Envoyé de mon iPad


(Jonathan Deutsch) #10

Maybe you could send an annotated screenshot? The width appears correctly to me, and I don’t follow the interplay you are describing between a sidebar and height.

The only thing I note is that the height is larger than the default page, because you are using 768px high and the navigation bar on iPad takes some of the vertical pixels.


(Pierre-Y. Plourde) #11

Good afternoon,

Here iPad Pro 9.7 screenshots taken from test_size.hype file attached. I settled the option to load as a web app with window width = document width.

Green rectangle (1024W x 768H); Orange rectangle (997W x 748H); Blue rectangle (971Wx 728H).

As you may notice in the iPadview1.png file, the bottom part of these rectangles is not visible.
You have to scroll down about 20 pixels to see the content of both rectangles, green and orange.
The blue layout is the only one completely revealed.

If my reasoning is good, in order to see the whole content of my document on any iPad (landscape orientation), I should create a custom layout equal to the blue rectangle size.
Do you think it might be better to start with a bigger layout, let’s say desktop (1200 px), and then for the different device sizes, settle the corresponding breakpoint to a given full view?

Your advice will be appreciated.

PY

test_size.hype.zip (14.7 KB)


(Jonathan Deutsch) #12

I think the choice of what size to use is up to you and the content that you have. If the content will primarily be shown full screen on an iPad, you can stick with a 1024x768 size, and just know the top nav bar will hide some bottom content. You could do a few techniques to mitigate this, such as putting contents in a flexible layout group, and using shrink to fit, which would letterbox it on smaller sizes like this. You could also just make sure the bottom part of the content isn’t ever important!

It also looks like you’re trying to keep the aspect ratio - depending on your content you could have 1024 wide but have the document only be 728px tall. Do keep in mind though that the navigation bar can change size when shown; the above screenshot looks like it is in the minimal state.
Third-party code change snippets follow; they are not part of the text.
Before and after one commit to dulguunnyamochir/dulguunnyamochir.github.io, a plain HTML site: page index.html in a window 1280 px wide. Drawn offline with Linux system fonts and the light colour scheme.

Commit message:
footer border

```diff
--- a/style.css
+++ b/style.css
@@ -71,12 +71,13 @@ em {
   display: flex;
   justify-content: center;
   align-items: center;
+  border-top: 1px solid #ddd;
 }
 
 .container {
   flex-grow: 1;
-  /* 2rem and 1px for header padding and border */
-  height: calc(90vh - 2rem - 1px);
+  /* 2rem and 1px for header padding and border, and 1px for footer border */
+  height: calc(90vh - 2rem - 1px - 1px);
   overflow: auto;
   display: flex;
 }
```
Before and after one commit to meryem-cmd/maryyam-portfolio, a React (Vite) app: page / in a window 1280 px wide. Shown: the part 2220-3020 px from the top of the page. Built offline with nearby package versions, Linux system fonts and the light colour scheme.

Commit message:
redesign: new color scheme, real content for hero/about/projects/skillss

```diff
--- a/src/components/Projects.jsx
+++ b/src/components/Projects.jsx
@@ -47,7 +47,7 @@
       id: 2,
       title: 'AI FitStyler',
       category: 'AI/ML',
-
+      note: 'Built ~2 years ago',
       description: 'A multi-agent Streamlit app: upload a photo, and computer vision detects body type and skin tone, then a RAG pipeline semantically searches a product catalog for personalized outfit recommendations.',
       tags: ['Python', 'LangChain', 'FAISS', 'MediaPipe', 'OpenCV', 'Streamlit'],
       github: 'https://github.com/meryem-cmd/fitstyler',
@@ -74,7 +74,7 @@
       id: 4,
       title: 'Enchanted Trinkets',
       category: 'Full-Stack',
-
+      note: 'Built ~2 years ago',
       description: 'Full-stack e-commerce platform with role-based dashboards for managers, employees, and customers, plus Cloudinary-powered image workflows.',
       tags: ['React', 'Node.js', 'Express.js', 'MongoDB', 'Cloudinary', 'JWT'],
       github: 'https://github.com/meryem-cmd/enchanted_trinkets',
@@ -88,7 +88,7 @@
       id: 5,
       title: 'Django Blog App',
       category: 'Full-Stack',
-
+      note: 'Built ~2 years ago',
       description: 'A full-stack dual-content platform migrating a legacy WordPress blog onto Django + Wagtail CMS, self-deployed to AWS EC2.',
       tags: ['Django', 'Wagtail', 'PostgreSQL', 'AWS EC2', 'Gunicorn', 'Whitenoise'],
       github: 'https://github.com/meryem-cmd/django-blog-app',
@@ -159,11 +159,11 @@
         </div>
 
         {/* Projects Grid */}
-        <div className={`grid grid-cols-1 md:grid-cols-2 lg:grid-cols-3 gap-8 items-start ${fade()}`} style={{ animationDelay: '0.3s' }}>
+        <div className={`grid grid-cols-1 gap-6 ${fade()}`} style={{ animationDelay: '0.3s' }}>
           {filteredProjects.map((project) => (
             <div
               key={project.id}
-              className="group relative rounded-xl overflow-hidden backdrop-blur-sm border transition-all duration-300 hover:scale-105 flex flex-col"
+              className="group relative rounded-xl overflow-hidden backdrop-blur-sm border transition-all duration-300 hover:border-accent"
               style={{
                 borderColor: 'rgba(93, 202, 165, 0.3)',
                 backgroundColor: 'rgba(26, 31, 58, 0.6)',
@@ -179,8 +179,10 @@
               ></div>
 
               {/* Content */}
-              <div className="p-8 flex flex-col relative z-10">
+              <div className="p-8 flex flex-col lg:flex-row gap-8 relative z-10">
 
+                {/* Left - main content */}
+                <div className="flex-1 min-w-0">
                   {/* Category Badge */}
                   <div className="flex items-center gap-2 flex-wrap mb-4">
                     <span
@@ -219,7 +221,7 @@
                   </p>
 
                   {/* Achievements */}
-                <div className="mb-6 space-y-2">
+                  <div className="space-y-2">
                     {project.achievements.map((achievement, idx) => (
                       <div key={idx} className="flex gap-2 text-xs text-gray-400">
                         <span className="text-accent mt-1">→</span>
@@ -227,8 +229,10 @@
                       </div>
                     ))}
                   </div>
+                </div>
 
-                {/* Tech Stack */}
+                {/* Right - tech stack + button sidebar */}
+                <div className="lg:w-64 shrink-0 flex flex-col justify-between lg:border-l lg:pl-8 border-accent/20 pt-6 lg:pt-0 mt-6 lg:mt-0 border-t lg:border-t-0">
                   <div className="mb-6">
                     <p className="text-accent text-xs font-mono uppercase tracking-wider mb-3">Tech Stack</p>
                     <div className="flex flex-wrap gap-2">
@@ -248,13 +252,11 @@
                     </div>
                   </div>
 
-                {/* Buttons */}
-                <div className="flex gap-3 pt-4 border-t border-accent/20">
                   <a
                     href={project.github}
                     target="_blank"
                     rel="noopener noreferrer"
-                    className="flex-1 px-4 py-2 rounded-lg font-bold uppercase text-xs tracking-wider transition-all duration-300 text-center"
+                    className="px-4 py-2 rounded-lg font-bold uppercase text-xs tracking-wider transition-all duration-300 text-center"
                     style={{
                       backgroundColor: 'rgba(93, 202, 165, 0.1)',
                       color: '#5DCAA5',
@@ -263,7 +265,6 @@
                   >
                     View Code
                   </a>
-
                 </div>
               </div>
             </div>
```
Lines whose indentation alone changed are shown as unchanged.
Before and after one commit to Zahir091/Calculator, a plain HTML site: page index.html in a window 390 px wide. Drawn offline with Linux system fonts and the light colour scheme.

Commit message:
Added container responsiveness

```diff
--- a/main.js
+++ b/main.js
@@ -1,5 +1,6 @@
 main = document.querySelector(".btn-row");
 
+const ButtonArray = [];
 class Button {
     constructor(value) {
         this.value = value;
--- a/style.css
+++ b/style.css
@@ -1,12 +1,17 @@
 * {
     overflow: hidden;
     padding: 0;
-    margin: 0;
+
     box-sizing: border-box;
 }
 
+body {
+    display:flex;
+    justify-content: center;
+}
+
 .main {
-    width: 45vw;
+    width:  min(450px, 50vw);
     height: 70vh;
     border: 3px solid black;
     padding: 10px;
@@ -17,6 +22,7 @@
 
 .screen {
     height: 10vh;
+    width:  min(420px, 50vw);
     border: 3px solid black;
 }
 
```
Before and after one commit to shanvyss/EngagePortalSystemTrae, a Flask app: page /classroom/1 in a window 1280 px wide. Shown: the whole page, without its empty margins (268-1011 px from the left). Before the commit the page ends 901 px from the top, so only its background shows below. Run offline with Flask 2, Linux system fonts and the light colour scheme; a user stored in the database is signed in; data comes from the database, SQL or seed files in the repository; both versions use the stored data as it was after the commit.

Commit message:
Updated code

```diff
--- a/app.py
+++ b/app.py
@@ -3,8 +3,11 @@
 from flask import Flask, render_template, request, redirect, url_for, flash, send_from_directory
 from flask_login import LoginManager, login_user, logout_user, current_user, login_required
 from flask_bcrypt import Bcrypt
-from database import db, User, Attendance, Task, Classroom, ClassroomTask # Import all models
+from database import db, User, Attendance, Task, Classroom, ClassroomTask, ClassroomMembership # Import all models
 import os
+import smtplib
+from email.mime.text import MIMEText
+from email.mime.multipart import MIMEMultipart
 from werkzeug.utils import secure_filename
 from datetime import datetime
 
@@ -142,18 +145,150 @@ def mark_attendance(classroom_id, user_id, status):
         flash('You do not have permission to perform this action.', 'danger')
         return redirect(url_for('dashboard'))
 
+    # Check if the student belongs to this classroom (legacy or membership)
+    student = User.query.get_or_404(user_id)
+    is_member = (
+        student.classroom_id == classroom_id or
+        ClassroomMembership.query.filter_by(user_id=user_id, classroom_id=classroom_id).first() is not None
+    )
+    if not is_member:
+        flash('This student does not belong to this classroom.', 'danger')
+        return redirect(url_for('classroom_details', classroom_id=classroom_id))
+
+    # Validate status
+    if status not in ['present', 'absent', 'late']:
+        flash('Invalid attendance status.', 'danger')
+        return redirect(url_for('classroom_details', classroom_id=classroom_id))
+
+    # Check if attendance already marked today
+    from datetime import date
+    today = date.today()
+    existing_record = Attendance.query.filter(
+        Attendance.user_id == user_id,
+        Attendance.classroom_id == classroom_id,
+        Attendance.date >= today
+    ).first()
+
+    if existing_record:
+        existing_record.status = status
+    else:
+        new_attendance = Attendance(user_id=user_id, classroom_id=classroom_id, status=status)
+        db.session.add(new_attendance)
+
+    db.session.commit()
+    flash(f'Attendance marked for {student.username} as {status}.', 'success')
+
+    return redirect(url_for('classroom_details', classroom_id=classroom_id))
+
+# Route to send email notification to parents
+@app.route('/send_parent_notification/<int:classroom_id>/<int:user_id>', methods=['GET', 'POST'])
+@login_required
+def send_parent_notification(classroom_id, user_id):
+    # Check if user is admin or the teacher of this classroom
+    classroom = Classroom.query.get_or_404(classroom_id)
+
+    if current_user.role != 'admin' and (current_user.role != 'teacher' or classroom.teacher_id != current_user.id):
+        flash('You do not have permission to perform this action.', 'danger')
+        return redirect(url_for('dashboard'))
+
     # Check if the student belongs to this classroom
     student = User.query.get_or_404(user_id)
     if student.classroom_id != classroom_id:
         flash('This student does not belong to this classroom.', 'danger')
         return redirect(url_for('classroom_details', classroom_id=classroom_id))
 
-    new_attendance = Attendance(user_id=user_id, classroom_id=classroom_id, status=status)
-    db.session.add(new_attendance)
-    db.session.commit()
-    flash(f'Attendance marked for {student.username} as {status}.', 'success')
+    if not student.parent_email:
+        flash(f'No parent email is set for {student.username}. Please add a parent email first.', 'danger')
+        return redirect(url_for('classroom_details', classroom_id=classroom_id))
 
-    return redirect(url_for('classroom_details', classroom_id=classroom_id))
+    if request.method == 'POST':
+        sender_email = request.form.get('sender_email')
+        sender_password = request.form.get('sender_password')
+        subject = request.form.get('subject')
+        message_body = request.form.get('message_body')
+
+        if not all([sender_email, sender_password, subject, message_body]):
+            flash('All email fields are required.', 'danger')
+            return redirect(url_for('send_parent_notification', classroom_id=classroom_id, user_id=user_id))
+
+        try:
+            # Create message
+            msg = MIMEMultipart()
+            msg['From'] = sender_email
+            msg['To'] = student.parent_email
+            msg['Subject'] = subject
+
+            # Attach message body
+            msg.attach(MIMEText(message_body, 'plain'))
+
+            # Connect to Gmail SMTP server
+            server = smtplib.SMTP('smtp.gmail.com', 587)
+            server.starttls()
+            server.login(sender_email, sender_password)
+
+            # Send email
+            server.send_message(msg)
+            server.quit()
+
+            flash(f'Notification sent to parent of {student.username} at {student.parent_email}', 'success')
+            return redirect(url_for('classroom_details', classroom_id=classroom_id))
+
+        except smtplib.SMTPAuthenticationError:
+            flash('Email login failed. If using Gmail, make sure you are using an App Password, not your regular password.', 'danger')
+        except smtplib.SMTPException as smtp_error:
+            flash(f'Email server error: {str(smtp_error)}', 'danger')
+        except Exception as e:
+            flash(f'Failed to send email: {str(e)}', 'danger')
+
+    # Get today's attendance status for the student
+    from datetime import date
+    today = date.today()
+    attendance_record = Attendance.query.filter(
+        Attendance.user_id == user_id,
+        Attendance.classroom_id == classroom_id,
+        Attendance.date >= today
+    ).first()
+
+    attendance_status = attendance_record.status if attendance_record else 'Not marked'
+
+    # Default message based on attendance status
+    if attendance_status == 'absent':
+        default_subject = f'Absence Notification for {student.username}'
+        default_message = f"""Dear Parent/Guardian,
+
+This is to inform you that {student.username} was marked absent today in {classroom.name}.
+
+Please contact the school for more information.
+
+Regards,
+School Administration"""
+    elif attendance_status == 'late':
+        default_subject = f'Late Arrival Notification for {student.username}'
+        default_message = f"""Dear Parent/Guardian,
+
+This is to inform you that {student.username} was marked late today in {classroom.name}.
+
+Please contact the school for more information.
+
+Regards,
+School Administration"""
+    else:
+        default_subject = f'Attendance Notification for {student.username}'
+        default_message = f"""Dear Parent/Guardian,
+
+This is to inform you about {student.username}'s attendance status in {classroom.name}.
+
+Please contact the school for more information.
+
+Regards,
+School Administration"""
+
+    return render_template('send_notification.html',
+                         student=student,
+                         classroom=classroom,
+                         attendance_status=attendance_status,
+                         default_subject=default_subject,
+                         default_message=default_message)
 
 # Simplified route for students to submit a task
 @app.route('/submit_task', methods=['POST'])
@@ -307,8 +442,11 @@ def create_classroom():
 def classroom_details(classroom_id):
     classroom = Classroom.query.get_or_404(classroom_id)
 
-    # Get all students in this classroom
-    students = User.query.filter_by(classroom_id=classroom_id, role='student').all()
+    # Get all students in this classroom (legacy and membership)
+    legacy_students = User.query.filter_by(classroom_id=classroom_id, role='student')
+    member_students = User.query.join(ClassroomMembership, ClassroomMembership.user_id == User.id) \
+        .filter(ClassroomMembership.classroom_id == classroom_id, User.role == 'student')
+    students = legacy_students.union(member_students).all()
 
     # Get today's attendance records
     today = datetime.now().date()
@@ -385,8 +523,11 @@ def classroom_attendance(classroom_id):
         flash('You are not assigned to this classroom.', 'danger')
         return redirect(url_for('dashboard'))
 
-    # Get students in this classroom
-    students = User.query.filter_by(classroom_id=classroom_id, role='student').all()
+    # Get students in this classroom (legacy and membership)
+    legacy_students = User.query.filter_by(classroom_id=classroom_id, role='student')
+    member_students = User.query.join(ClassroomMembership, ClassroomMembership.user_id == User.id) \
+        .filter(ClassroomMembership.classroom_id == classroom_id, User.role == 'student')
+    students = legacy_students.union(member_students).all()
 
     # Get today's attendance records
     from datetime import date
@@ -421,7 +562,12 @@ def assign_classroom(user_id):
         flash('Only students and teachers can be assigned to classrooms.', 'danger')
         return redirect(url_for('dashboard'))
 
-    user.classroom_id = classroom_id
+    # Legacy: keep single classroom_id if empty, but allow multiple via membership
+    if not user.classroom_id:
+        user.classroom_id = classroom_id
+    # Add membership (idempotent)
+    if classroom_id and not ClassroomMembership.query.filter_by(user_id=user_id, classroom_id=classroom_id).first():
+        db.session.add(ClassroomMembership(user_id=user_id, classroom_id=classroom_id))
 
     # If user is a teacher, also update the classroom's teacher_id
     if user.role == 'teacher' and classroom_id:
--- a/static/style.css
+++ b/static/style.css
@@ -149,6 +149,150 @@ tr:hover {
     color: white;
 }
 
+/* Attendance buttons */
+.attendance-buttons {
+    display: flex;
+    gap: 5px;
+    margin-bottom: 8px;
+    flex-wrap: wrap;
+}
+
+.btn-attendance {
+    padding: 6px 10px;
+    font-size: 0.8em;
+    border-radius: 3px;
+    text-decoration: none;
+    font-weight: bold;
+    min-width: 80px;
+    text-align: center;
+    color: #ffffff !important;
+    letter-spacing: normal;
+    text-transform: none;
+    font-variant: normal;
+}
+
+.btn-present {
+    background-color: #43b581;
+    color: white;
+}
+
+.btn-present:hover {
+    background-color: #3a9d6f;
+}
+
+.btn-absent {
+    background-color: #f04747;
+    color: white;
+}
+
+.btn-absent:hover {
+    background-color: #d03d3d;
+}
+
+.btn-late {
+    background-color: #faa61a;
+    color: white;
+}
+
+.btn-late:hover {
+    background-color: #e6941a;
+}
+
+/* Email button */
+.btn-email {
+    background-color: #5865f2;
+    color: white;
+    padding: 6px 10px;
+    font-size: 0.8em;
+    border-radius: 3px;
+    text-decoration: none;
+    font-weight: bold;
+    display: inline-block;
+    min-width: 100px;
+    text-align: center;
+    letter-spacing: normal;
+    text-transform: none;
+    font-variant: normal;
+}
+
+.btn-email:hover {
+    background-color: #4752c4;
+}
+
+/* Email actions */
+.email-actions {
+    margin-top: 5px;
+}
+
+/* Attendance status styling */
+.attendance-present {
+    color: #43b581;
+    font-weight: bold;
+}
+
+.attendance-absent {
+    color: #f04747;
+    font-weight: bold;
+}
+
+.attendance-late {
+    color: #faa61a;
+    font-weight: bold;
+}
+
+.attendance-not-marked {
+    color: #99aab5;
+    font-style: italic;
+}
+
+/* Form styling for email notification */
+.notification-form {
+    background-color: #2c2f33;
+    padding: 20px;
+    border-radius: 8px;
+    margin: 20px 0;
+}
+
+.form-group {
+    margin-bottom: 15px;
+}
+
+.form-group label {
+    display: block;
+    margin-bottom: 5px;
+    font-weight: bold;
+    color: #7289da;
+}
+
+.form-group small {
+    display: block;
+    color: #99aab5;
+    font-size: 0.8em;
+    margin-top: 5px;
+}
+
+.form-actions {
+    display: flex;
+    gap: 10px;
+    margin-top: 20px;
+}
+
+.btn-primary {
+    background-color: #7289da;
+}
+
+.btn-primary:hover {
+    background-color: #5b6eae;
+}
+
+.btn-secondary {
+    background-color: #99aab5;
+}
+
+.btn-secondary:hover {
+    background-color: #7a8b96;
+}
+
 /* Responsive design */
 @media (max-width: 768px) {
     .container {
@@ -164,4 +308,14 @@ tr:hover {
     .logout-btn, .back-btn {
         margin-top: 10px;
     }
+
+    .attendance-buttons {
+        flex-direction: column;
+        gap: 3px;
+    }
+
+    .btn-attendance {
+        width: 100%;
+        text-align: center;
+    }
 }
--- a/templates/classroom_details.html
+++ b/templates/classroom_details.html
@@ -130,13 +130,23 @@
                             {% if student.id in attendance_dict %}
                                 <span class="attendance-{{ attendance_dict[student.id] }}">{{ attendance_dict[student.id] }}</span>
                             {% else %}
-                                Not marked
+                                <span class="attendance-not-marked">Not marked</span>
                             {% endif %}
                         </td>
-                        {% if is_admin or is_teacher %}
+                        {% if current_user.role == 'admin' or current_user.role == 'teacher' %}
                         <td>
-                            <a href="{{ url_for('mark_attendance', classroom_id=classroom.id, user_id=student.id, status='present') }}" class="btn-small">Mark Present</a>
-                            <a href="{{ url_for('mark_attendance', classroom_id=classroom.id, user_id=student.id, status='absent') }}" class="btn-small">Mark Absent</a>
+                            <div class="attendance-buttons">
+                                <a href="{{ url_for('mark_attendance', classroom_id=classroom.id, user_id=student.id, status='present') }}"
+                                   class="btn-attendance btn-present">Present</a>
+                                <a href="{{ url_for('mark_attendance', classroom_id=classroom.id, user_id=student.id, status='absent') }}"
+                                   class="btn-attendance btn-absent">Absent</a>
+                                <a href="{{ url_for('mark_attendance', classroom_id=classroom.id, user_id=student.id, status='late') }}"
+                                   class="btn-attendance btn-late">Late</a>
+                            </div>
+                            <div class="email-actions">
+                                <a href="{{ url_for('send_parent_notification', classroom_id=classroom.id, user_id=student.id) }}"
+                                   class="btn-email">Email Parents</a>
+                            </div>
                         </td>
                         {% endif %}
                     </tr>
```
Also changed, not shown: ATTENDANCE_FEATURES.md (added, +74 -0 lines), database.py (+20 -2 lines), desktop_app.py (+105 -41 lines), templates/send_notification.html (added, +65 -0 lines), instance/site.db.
Even if users make a home screen web app, you still will not get all the 768px tall because the status bar is still shown.


(Pierre-Y. Plourde) #13

Thanks a lot for the precious details.

PYPlourde